■ What you will do ■
Copy each line below containing "uyan".

■ Material for this exercise ■

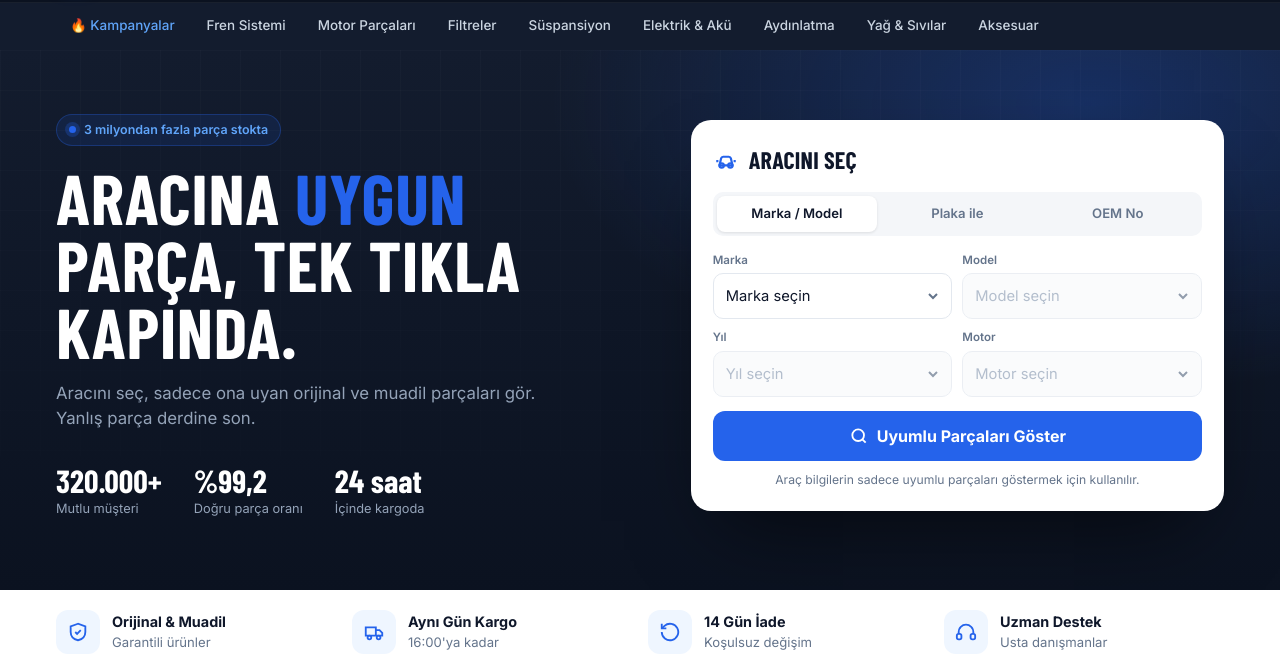
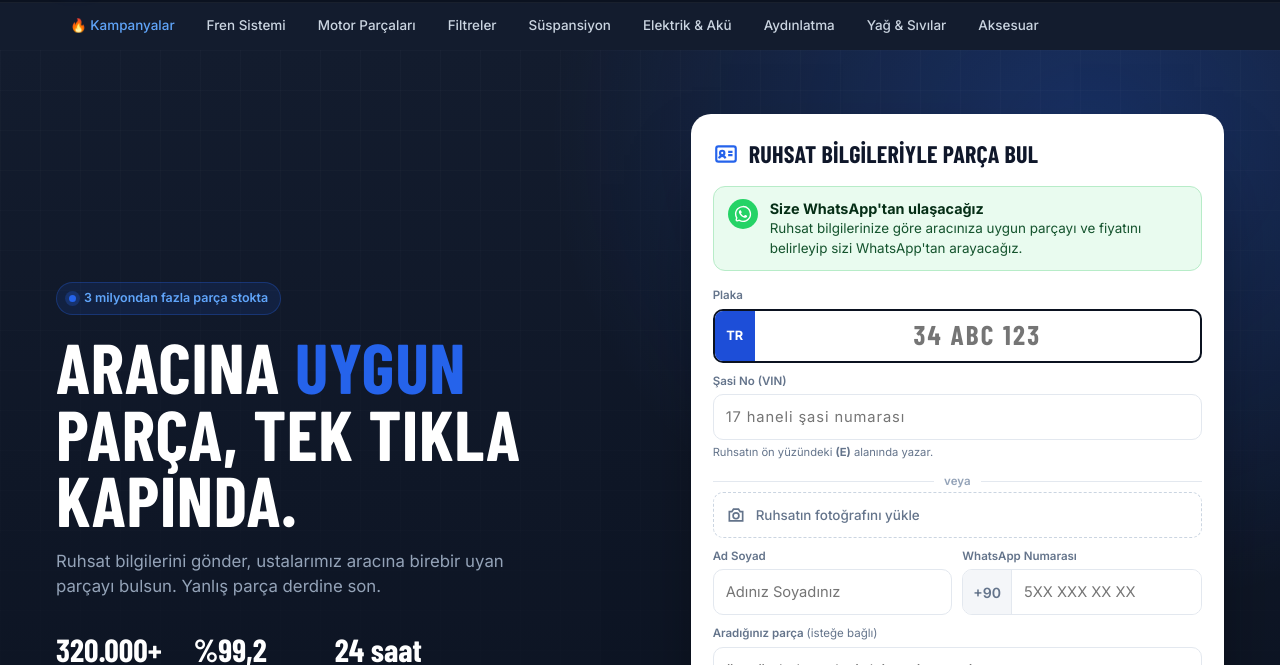
Before and after one commit to adanademir1940/mahsun, a plain HTML site: page index.html in a window 1280 px wide. Shown: the part 135-800 px from the top of the page. Drawn offline with nearby package versions, Linux system fonts and the light colour scheme; a web font is replaced by a local one.

Commit message:
Araç seçici yerine ruhsat bilgisi + WhatsApp geri dönüş formu
Co-Authored-By: Claude Opus 5.5 <noreply@anthropic.com>
Claude-Session: https://claude.ai/code/session_01HTCSVMAVhJURrZbj3RXCEK

```diff
--- a/index.html
+++ b/index.html
@@ -103,6 +103,37 @@
   .btn:hover{background:#1d4ed8}
   .btn:active{transform:scale(.98)}
   .finder .btn{width:100%; margin-top:14px}
+
+  /* Ruhsat formu */
+  .wa{width:22px; height:22px; flex:none}
+  .waNote{display:flex; gap:12px; align-items:flex-start; background:#e9fbef; border:1px solid #b7ecc8; color:#14532d; border-radius:12px; padding:12px 14px; font-size:.84rem; line-height:1.45; margin:14px 0 16px}
+  .waNote .wa{width:30px; height:30px; color:#fff; background:#25d366; border-radius:50%; padding:5px}
+  .waNote b{display:block; font-size:.9rem; color:#052e16}
+  .field small{display:block; font-size:.7rem; color:var(--muted); margin-top:4px}
+  .field.full{grid-column:1/-1}
+  .phone{display:flex; height:46px; border:1.5px solid var(--line); border-radius:10px; overflow:hidden}
+  .phone:focus-within{border-color:var(--or)}
+  .phone span{display:grid; place-items:center; padding:0 10px; background:var(--bg); color:var(--muted); font-size:.88rem; font-weight:600; border-right:1px solid var(--line)}
+  .phone input{border:0; height:100%; border-radius:0}
+  .field .upload{display:flex; margin:0; font-weight:500; align-items:center; gap:10px; height:46px; border:1.5px dashed #cbd5e1; border-radius:10px; padding:0 12px; font-size:.84rem; color:var(--muted); cursor:pointer; overflow:hidden; white-space:nowrap; text-overflow:ellipsis}
+  .field .upload:hover{border-color:var(--or); color:var(--or)}
+  .field .upload.ok{border-style:solid; border-color:#22c55e; color:#15803d}
+  .upload input{display:none}
+  .or{display:flex; align-items:center; gap:10px; color:#94a3b8; font-size:.72rem; font-weight:600; margin:2px 0}
+  .or::before,.or::after{content:""; flex:1; height:1px; background:var(--line)}
+  .kvkk{display:flex; gap:8px; align-items:flex-start; font-size:.74rem; color:var(--muted); margin-top:12px; cursor:pointer}
+  .kvkk input{margin-top:2px; accent-color:var(--or)}
+  .btn.wa-btn{background:#25d366; color:#fff}
+  .btn.wa-btn:hover{background:#1ebe5a}
+  .field.bad input,.field.bad .phone,.field.bad .plate{border-color:var(--red)!important}
+  .done{display:none; text-align:center; padding:26px 6px 10px}
+  .done .wa{width:64px; height:64px; color:#fff; background:#25d366; border-radius:50%; padding:12px; margin-bottom:14px; box-shadow:0 12px 30px -10px rgba(37,211,102,.7)}
+  .done h4{font-size:1.25rem; margin-bottom:6px}
+  .done p{color:var(--muted); font-size:.9rem}
+  .done button{margin-top:16px; color:var(--or); font-weight:600; font-size:.88rem}
+  .finder.sent form{display:none}
+  @media (max-width:520px){.fgrid{grid-template-columns:1fr}}
+  .finder.sent .done{display:block}
   .finder .hint{margin-top:10px; font-size:.76rem; color:var(--muted); text-align:center}
   @media (max-width:900px){.hero .wrap{grid-template-columns:1fr; gap:32px; padding-top:40px; padding-bottom:48px}}
 
@@ -311,7 +342,7 @@
   <div>
     <span class="eyebrow"><i></i>3 milyondan fazla parça stokta</span>
     <h1 class="cond">Aracına <em>uygun</em> parça, tek tıkla kapında.</h1>
-    <p class="lead">Aracını seç, sadece ona uyan orijinal ve muadil parçaları gör. Yanlış parça derdine son.</p>
+    <p class="lead">Ruhsat bilgilerini gönder, ustalarımız aracına birebir uyan parçayı bulsun. Yanlış parça derdine son.</p>
     <div class="stats">
       <div><b>320.000+</b>Mutlu müşteri</div>
       <div><b>%99,2</b>Doğru parça oranı</div>
@@ -320,39 +351,40 @@
   </div>
 
   <div class="finder" id="finder">
-    <h3 class="cond"><svg viewBox="0 0 24 24" fill="none" stroke="currentColor" stroke-width="2"><path d="M5 17h14M6 17l1.5-6.5A2 2 0 0 1 9.4 9h5.2a2 2 0 0 1 1.9 1.5L18 17"/><circle cx="8" cy="17" r="2"/><circle cx="16" cy="17" r="2"/><path d="M3 13h2M19 13h2"/></svg>Aracını Seç</h3>
-    <div class="tabs" role="tablist">
-      <button class="on" data-t="car" onclick="setTab('car',this)">Marka / Model</button>
-      <button data-t="plate" onclick="setTab('plate',this)">Plaka ile</button>
-      <button data-t="oem" onclick="setTab('oem',this)">OEM No</button>
+    <h3 class="cond"><svg viewBox="0 0 24 24" fill="none" stroke="currentColor" stroke-width="2"><rect x="3" y="5" width="18" height="14" rx="2"/><circle cx="8.5" cy="11" r="2"/><path d="M5.5 16c.6-1.5 1.7-2.2 3-2.2s2.4.7 3 2.2M14 10h4M14 13h4"/></svg>Ruhsat Bilgileriyle Parça Bul</h3>
+
+    <div class="waNote"><svg class="wa" viewBox="0 0 32 32" aria-hidden="true"><path fill="currentColor" d="M16.04 3C8.86 3 3.05 8.8 3.05 15.97c0 2.29.6 4.53 1.74 6.5L3 29l6.7-1.75a12.96 12.96 0 0 0 6.33 1.62h.01c7.17 0 13-5.8 13-12.97 0-3.47-1.35-6.73-3.8-9.18A12.9 12.9 0 0 0 16.04 3zm0 23.68h-.01a10.8 10.8 0 0 1-5.5-1.5l-.4-.24-3.97 1.04 1.06-3.87-.26-.4a10.74 10.74 0 0 1-1.65-5.74c0-5.96 4.85-10.8 10.82-10.8 2.89 0 5.6 1.12 7.64 3.17a10.73 10.73 0 0 1 3.17 7.64c0 5.96-4.86 10.8-10.9 10.8zm5.93-8.09c-.33-.16-1.93-.95-2.23-1.06-.3-.11-.52-.16-.73.16-.22.33-.84 1.06-1.03 1.27-.19.22-.38.24-.7.08-.33-.16-1.38-.51-2.62-1.62-.97-.86-1.62-1.93-1.81-2.25-.19-.33-.02-.5.14-.66.15-.15.33-.38.49-.57.16-.19.22-.33.33-.54.11-.22.05-.41-.03-.57-.08-.16-.73-1.76-1-2.41-.27-.63-.54-.55-.73-.56h-.62c-.22 0-.57.08-.87.41-.3.33-1.14 1.11-1.14 2.71s1.17 3.15 1.33 3.36c.16.22 2.3 3.5 5.56 4.91.78.34 1.39.54 1.86.69.78.25 1.49.21 2.05.13.63-.09 1.93-.79 2.2-1.55.27-.76.27-1.41.19-1.55-.08-.13-.3-.21-.62-.37z"/></svg><span><b>Size WhatsApp'tan ulaşacağız</b>Ruhsat bilgilerinize göre aracınıza uygun parçayı ve fiyatını belirleyip sizi WhatsApp'tan arayacağız.</span></div>
+
+    <form id="ruhsatForm" novalidate onsubmit="event.preventDefault(); sendForm()">
+      <div class="fgrid">
+        <div class="field full" id="f-plate"><label>Plaka</label>
+          <div class="plate"><span>TR</span><input id="plateIn" placeholder="34 ABC 123" maxlength="11" autocomplete="off"></div>
+        </div>
+        <div class="field full" id="f-vin"><label>Şasi No (VIN)</label>
+          <input id="vinIn" placeholder="17 haneli şasi numarası" maxlength="17" autocomplete="off" style="letter-spacing:.06em">
+          <small>Ruhsatın ön yüzündeki <b>(E)</b> alanında yazar.</small>
+        </div>
+        <div class="field full"><div class="or">veya</div>
+          <label class="upload" id="upl"><svg class="i" viewBox="0 0 24 24" fill="none" stroke="currentColor" stroke-width="2"><path d="M4 8h3l2-3h6l2 3h3v11H4z"/><circle cx="12" cy="13" r="3.5"/></svg><span id="uplTxt">Ruhsatın fotoğrafını yükle</span><input type="file" accept="image/*" capture="environment" onchange="pickFile(this)"></label>
+        </div>
+        <div class="field" id="f-name"><label>Ad Soyad</label><input id="nameIn" placeholder="Adınız Soyadınız" autocomplete="name"></div>
+        <div class="field" id="f-tel"><label>WhatsApp Numarası</label>
+          <div class="phone"><span>+90</span><input id="telIn" type="tel" inputmode="numeric" placeholder="5XX XXX XX XX" maxlength="13" autocomplete="tel-national"></div>
+        </div>
+        <div class="field full"><label>Aradığınız parça <span style="font-weight:400">(isteğe bağlı)</span></label><input id="partIn" placeholder="örn. ön balata, devirdaim, triger seti"></div>
+      </div>
+      <label class="kvkk"><input type="checkbox" id="kvkkIn"><span>Bilgilerimin parça tespiti ve WhatsApp üzerinden iletişim için kullanılmasını kabul ediyorum (KVKK).</span></label>
+      <button class="btn wa-btn" type="submit"><svg class="wa" viewBox="0 0 32 32" aria-hidden="true"><path fill="currentColor" d="M16.04 3C8.86 3 3.05 8.8 3.05 15.97c0 2.29.6 4.53 1.74 6.5L3 29l6.7-1.75a12.96 12.96 0 0 0 6.33 1.62h.01c7.17 0 13-5.8 13-12.97 0-3.47-1.35-6.73-3.8-9.18A12.9 12.9 0 0 0 16.04 3zm0 23.68h-.01a10.8 10.8 0 0 1-5.5-1.5l-.4-.24-3.97 1.04 1.06-3.87-.26-.4a10.74 10.74 0 0 1-1.65-5.74c0-5.96 4.85-10.8 10.82-10.8 2.89 0 5.6 1.12 7.64 3.17a10.73 10.73 0 0 1 3.17 7.64c0 5.96-4.86 10.8-10.9 10.8zm5.93-8.09c-.33-.16-1.93-.95-2.23-1.06-.3-.11-.52-.16-.73.16-.22.33-.84 1.06-1.03 1.27-.19.22-.38.24-.7.08-.33-.16-1.38-.51-2.62-1.62-.97-.86-1.62-1.93-1.81-2.25-.19-.33-.02-.5.14-.66.15-.15.33-.38.49-.57.16-.19.22-.33.33-.54.11-.22.05-.41-.03-.57-.08-.16-.73-1.76-1-2.41-.27-.63-.54-.55-.73-.56h-.62c-.22 0-.57.08-.87.41-.3.33-1.14 1.11-1.14 2.71s1.17 3.15 1.33 3.36c.16.22 2.3 3.5 5.56 4.91.78.34 1.39.54 1.86.69.78.25 1.49.21 2.05.13.63-.09 1.93-.79 2.2-1.55.27-.76.27-1.41.19-1.55-.08-.13-.3-.21-.62-.37z"/></svg>Gönder, WhatsApp'tan Arayın</button>
+      <p class="hint">Mesai saatlerinde ortalama 15 dakika içinde dönüş yapıyoruz.</p>
+    </form>
+
+    <div class="done">
+      <svg class="wa" viewBox="0 0 32 32" aria-hidden="true"><path fill="currentColor" d="M16.04 3C8.86 3 3.05 8.8 3.05 15.97c0 2.29.6 4.53 1.74 6.5L3 29l6.7-1.75a12.96 12.96 0 0 0 6.33 1.62h.01c7.17 0 13-5.8 13-12.97 0-3.47-1.35-6.73-3.8-9.18A12.9 12.9 0 0 0 16.04 3zm0 23.68h-.01a10.8 10.8 0 0 1-5.5-1.5l-.4-.24-3.97 1.04 1.06-3.87-.26-.4a10.74 10.74 0 0 1-1.65-5.74c0-5.96 4.85-10.8 10.82-10.8 2.89 0 5.6 1.12 7.64 3.17a10.73 10.73 0 0 1 3.17 7.64c0 5.96-4.86 10.8-10.9 10.8zm5.93-8.09c-.33-.16-1.93-.95-2.23-1.06-.3-.11-.52-.16-.73.16-.22.33-.84 1.06-1.03 1.27-.19.22-.38.24-.7.08-.33-.16-1.38-.51-2.62-1.62-.97-.86-1.62-1.93-1.81-2.25-.19-.33-.02-.5.14-.66.15-.15.33-.38.49-.57.16-.19.22-.33.33-.54.11-.22.05-.41-.03-.57-.08-.16-.73-1.76-1-2.41-.27-.63-.54-.55-.73-.56h-.62c-.22 0-.57.08-.87.41-.3.33-1.14 1.11-1.14 2.71s1.17 3.15 1.33 3.36c.16.22 2.3 3.5 5.56 4.91.78.34 1.39.54 1.86.69.78.25 1.49.21 2.05.13.63-.09 1.93-.79 2.2-1.55.27-.76.27-1.41.19-1.55-.08-.13-.3-.21-.62-.37z"/></svg>
+      <h4>Talebiniz alındı!</h4>
+      <p><b id="doneTel"></b> numarasına en kısa sürede WhatsApp'tan ulaşacağız.</p>
+      <button onclick="resetForm()">Yeni talep oluştur</button>
     </div>
-
-    <div id="t-car">
-      <div class="fgrid">
-        <div class="field"><label>Marka</label><select id="sMake" onchange="fillModels()"><option value="">Marka seçin</option></select></div>
-        <div class="field"><label>Model</label><select id="sModel" onchange="fillYears()" disabled><option>Model seçin</option></select></div>
-        <div class="field"><label>Yıl</label><select id="sYear" onchange="fillEngines()" disabled><option>Yıl seçin</option></select></div>
-        <div class="field"><label>Motor</label><select id="sEngine" disabled><option>Motor seçin</option></select></div>
-      </div>
-    </div>
-    <div id="t-plate" hidden>
-      <div class="field"><label>Plakanız</label>
-        <div class="plate"><span>TR</span><input id="plateIn" placeholder="34 ABC 123" maxlength="10"></div>
-      </div>
-    </div>
-    <div id="t-oem" hidden>
-      <div class="field"><label>OEM / Parça numarası</label><input id="oemIn" placeholder="örn. 410602481R"></div>
-    </div>
-
-    <button class="btn" onclick="findParts()"><svg class="i" viewBox="0 0 24 24" fill="none" stroke="currentColor" stroke-width="2.2"><circle cx="11" cy="11" r="7"/><path d="m20 20-4-4"/></svg>Uyumlu Parçaları Göster</button>
-    <p class="hint">Araç bilgilerin sadece uyumlu parçaları göstermek için kullanılır.</p>
   </div>
-</div></div>
-
-<div class="myCar" id="myCar"><div class="wrap">
-  <svg class="i" viewBox="0 0 24 24" fill="none" stroke="currentColor" stroke-width="2"><path d="M5 17h14M6 17l1.5-6.5A2 2 0 0 1 9.4 9h5.2a2 2 0 0 1 1.9 1.5L18 17"/><circle cx="8" cy="17" r="2"/><circle cx="16" cy="17" r="2"/></svg>
-  <span>Seçili araç: <b id="myCarName"></b> · sadece bu araca uyumlu parçalar gösteriliyor</span>
-  <button onclick="clearCar()">Aracı değiştir</button>
 </div></div>
 
 <div class="trust"><div class="wrap">
@@ -399,7 +431,7 @@
 
 <!-- MARKALAR -->
 <section style="padding-top:0"><div class="wrap">
-  <div class="shead"><div><h2 class="cond">Markaya Göre Ara</h2><p>Aracının markasını seç, modelleri listeleyelim</p></div></div>
+  <div class="shead"><div><h2 class="cond">Markaya Göre Ara</h2><p>Markanı seç, ruhsat bilgilerinle sana uygun parçayı bulalım</p></div></div>
   <div class="makes" id="makes"></div>
 </div></section>
 
@@ -481,46 +513,34 @@ let favs = new Set();
 try{ cart = JSON.parse(localStorage.getItem("pst_cart")||"[]"); }catch(e){}
 const save = () => { try{ localStorage.setItem("pst_cart", JSON.stringify(cart)); }catch(e){} };
 
-/* ---------- ARAÇ SEÇİCİ ---------- */
-const sMake=$("#sMake"), sModel=$("#sModel"), sYear=$("#sYear"), sEngine=$("#sEngine");
-Object.keys(CARS).forEach(m => sMake.add(new Option(m,m)));
-function reset(sel,label){ sel.innerHTML=`<option value="">${label}</option>`; sel.disabled=true; }
-function fillModels(){
-  reset(sModel,"Model seçin"); reset(sYear,"Yıl seçin"); reset(sEngine,"Motor seçin");
-  if(!sMake.value) return;
-  Object.keys(CARS[sMake.value]).forEach(m => sModel.add(new Option(m,m))); sModel.disabled=false;
+/* ---------- RUHSAT FORMU (demo: bilgiler hiçbir yere gönderilmez) ---------- */
+let hasPhoto=false;
+function pickFile(inp){
+  const f=inp.files[0]; if(!f) return;
+  hasPhoto=true; $("#upl").classList.add("ok"); $("#uplTxt").textContent="✓ "+f.name;
 }
-function fillYears(){
-  reset(sYear,"Yıl seçin"); reset(sEngine,"Motor seçin");
-  if(!sModel.value) return;
-  for(let y=2025;y>=2012;y--) sYear.add(new Option(y,y)); sYear.disabled=false;
+const tel=$("#telIn");
+tel.addEventListener("input",()=>{
+  let d=tel.value.replace(/\D/g,"").replace(/^0/,"").slice(0,10);
+  tel.value=[d.slice(0,3),d.slice(3,6),d.slice(6,8),d.slice(8,10)].filter(Boolean).join(" ");
+});
+$("#plateIn").addEventListener("input",e=>e.target.value=e.target.value.toUpperCase());
+$("#vinIn").addEventListener("input",e=>e.target.value=e.target.value.toUpperCase().replace(/[^A-Z0-9]/g,""));
+function bad(id,on){ $("#"+id).classList.toggle("bad",on); return on; }
+function sendForm(){
+  const plate=$("#plateIn").value.trim(), vin=$("#vinIn").value.trim(), name=$("#nameIn").value.trim(), t=tel.value.replace(/\D/g,"");
+  let err=false;
+  const noCar = plate.length<5 && vin.length<17 && !hasPhoto;
+  err |= bad("f-plate",noCar); err |= bad("f-vin",noCar && vin.length>0);
+  err |= bad("f-name",name.length<3);
+  err |= bad("f-tel",!/^5\d{9}$/.test(t));
+  if(noCar){ toast("Plaka, şasi no veya ruhsat fotoğrafından birini girin"); return; }
+  if(err){ toast("Lütfen ad soyad ve geçerli bir WhatsApp numarası girin"); return; }
+  if(!$("#kvkkIn").checked){ toast("Devam etmek için KVKK onayını işaretleyin"); return; }
+  $("#doneTel").textContent="+90 "+tel.value;
+  $("#finder").classList.add("sent");
 }
-function fillEngines(){
-  reset(sEngine,"Motor seçin");
-  if(!sYear.value) return;
-  CARS[sMake.value][sModel.value].forEach(e => sEngine.add(new Option(e,e))); sEngine.disabled=false;
-}
-function setTab(t,btn){
-  document.querySelectorAll(".tabs button").forEach(b=>b.classList.toggle("on",b===btn));
-  ["car","plate","oem"].forEach(x => $("#t-"+x).hidden = x!==t);
-  state.tab=t;
-}
-function findParts(){
-  const t = state.tab||"car";
-  if(t==="car"){
-    if(!sMake.value || !sModel.value){ toast("Lütfen en az marka ve model seçin"); return; }
-    state.car = [sMake.value, sModel.value, sYear.value, sEngine.value].filter(Boolean).join(" ");
-  } else if(t==="plate"){
-    const v=$("#plateIn").value.trim(); if(v.length<5){ toast("Geçerli bir plaka girin"); return; }
-    state.car = "Renault Clio 2019 1.5 dCi"; toast(v.toUpperCase()+" → Renault Clio 2019 1.5 dCi bulundu");
-  } else {
-    const v=$("#oemIn").value.trim(); if(!v){ toast("OEM numarası girin"); return; }
-    state.q=v; state.cat=null; render(); scrollToProducts(); return;
-  }
-  $("#myCarName").textContent = state.car; $("#myCar").classList.add("on");
-  render(); scrollToProducts();
-}
-function clearCar(){ state.car=null; $("#myCar").classList.remove("on"); render(); $("#finder").scrollIntoView({behavior:"smooth",block:"center"}); }
+function resetForm(){ $("#ruhsatForm").reset(); hasPhoto=false; $("#upl").classList.remove("ok"); $("#uplTxt").textContent="Ruhsatın fotoğrafını yükle"; $("#finder").classList.remove("sent"); }
 function scrollToProducts(){ $("#urunler").scrollIntoView({behavior:"smooth"}); }
 
 /* ---------- KATEGORİ & ÜRÜNLER ---------- */
@@ -635,7 +655,7 @@ let tt;
 function toast(msg){ $("#toastTxt").textContent = msg; $("#toast").classList.add("on"); clearTimeout(tt); tt = setTimeout(()=>$("#toast").classList.remove("on"), 2200); }
 function copyCode(el){ try{ navigator.clipboard.writeText(el.textContent); }catch(e){} toast("Kod kopyalandı: "+el.textContent); }
 $("#makes").innerHTML = Object.keys(CARS).map(m => `<button lang="en" onclick="pickMake('${m}')">${m}</button>`).join("");
-function pickMake(m){ setTab('car', document.querySelector('.tabs button')); sMake.value=m; fillModels(); $("#finder").scrollIntoView({behavior:"smooth",block:"center"}); setTimeout(()=>sModel.focus(),500); }
+function pickMake(m){ $("#partIn").value = m+" için parça"; $("#finder").scrollIntoView({behavior:"smooth",block:"center"}); setTimeout(()=>$("#plateIn").focus({preventScroll:true}),600); }
 $("#yr").textContent = new Date().getFullYear();
 
 render(); updateCart();
```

■ Output of the exercise ■
-    <p class="lead">Aracını seç, sadece ona uyan orijinal ve muadil parçaları gör. Yanlış parça derdine son.</p>
+    <p class="lead">Ruhsat bilgilerini gönder, ustalarımız aracına birebir uyan parçayı bulsun. Yanlış parça derdine son.</p>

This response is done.